### INFORMATION SUPPLIED
↓↓↓

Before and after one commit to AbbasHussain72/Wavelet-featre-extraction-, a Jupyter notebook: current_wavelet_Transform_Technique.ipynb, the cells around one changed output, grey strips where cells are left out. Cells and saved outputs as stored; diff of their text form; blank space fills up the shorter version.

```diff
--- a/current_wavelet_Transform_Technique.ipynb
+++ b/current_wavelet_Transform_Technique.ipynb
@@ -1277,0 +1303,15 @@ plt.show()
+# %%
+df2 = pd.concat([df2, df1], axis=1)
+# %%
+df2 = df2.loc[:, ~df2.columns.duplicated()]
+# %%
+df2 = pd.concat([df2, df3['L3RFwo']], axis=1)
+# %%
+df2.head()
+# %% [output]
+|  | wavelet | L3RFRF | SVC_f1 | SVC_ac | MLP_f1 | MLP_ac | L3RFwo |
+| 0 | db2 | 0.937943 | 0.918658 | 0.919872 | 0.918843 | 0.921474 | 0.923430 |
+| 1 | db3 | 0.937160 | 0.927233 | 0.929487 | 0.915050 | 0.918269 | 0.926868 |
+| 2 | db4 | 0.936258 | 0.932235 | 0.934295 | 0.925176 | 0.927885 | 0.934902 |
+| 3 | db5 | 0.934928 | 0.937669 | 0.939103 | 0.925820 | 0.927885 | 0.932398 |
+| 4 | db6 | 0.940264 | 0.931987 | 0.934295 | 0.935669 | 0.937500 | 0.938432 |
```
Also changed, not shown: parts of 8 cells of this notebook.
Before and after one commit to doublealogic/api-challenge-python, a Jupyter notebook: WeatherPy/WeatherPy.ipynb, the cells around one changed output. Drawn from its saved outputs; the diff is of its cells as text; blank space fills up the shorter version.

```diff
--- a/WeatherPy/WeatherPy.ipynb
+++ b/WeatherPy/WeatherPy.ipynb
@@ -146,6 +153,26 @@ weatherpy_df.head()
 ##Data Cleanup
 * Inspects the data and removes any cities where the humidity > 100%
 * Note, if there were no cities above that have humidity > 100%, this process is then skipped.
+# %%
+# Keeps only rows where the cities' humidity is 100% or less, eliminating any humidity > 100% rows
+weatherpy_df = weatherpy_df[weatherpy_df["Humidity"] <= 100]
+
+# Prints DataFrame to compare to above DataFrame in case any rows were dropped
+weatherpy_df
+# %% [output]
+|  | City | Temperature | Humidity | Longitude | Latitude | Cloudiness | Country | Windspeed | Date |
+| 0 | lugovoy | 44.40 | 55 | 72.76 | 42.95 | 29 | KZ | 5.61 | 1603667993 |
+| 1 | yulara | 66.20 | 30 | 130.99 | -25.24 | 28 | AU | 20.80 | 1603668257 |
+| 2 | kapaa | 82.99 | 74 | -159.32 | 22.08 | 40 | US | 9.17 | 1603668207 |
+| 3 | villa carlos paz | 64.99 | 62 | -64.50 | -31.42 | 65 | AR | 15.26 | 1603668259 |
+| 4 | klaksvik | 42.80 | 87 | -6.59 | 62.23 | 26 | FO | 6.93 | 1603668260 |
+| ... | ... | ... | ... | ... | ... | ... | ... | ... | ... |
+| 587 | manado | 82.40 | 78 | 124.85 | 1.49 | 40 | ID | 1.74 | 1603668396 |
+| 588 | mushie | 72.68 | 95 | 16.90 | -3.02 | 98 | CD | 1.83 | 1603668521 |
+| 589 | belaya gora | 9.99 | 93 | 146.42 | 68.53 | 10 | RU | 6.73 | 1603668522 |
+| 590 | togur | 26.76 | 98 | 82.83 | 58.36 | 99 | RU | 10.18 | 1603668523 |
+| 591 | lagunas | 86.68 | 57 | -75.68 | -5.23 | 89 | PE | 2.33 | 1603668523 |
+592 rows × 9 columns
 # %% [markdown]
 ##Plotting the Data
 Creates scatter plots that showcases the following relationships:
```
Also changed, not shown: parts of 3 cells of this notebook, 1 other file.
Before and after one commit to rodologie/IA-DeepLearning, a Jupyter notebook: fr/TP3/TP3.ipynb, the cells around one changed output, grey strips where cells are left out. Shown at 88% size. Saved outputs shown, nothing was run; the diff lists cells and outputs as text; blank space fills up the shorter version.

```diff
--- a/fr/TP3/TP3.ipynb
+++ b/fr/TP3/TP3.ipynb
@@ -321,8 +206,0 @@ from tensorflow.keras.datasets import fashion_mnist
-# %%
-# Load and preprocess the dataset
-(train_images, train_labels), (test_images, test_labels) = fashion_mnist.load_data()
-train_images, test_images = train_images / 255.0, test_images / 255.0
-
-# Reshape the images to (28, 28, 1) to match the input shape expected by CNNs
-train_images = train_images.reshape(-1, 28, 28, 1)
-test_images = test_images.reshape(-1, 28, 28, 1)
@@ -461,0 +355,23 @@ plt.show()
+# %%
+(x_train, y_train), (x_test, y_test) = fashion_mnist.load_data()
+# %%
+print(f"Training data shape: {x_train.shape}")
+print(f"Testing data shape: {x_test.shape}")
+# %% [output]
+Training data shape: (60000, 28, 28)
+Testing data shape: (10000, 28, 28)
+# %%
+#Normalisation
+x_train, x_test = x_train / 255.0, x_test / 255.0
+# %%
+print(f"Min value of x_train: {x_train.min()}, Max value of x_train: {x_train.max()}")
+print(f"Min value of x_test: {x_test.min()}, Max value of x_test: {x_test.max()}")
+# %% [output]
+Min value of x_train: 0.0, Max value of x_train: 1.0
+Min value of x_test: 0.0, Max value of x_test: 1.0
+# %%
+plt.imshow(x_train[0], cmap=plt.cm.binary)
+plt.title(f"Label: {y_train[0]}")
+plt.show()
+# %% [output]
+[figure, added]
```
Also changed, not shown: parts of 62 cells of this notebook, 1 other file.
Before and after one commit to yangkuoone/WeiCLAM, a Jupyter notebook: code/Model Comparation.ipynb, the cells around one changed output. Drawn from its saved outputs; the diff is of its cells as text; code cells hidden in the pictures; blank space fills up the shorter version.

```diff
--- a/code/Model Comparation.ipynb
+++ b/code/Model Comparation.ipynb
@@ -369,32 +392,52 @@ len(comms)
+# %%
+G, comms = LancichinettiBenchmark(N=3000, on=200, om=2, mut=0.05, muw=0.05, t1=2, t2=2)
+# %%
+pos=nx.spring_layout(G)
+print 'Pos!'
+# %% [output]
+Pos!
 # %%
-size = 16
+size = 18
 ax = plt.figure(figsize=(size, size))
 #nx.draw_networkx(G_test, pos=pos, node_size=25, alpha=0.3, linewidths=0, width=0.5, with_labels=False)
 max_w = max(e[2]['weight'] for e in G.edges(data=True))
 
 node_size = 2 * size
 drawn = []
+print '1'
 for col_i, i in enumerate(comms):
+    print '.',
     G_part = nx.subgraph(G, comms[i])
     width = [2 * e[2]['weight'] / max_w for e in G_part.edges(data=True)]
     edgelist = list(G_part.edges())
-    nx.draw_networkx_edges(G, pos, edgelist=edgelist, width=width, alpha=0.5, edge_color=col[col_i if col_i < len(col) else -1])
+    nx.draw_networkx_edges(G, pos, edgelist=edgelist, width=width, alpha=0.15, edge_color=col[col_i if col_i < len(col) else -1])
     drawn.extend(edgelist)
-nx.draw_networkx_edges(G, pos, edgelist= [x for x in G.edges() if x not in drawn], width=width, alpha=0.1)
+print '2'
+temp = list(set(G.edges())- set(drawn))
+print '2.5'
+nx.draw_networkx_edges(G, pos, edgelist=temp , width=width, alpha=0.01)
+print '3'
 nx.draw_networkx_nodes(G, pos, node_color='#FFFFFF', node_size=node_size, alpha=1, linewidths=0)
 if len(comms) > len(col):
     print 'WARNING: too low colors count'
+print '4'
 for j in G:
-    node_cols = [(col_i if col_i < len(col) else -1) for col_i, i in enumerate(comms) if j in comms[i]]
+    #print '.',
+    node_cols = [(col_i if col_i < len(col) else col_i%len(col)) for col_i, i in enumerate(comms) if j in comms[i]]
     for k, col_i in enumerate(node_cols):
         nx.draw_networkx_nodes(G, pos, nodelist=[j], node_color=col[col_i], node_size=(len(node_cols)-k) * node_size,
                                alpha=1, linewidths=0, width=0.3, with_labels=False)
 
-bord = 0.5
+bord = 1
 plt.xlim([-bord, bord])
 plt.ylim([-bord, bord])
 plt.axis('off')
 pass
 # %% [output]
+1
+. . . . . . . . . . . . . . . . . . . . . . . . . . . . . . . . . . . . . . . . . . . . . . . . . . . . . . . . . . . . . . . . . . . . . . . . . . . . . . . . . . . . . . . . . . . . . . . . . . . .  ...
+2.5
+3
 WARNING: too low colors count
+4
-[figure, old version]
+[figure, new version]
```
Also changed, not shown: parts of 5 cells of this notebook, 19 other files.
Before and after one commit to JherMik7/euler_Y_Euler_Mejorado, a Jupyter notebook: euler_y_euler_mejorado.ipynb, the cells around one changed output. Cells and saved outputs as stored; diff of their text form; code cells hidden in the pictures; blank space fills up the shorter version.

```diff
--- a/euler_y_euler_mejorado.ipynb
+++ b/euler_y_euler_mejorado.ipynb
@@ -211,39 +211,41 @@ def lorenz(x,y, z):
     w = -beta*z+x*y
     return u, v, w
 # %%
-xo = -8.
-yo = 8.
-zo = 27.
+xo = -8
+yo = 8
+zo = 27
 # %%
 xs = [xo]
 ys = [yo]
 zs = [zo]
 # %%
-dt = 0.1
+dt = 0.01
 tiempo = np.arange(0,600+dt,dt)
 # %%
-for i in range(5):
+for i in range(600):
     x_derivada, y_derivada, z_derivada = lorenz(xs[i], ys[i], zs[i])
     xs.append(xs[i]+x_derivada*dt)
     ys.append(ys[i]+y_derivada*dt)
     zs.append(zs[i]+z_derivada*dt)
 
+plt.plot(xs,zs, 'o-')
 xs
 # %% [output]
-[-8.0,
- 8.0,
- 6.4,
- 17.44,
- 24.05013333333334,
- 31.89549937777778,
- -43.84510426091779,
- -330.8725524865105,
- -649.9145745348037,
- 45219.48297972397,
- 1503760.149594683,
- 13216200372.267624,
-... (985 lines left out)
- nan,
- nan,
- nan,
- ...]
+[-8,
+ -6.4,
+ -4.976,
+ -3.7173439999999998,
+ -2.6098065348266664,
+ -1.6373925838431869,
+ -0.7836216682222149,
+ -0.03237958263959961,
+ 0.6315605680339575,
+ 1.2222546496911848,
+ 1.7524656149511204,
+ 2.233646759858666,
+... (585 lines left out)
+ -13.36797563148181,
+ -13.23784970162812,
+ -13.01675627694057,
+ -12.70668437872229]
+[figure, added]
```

↑↑↑

### WHAT YOU ARE ASKED TO DO
Look through the entries above. Copy out every line holding the word "WARNING".

### RESULT FOR THIS EXERCISE
     print 'WARNING: too low colors count'
 WARNING: too low colors count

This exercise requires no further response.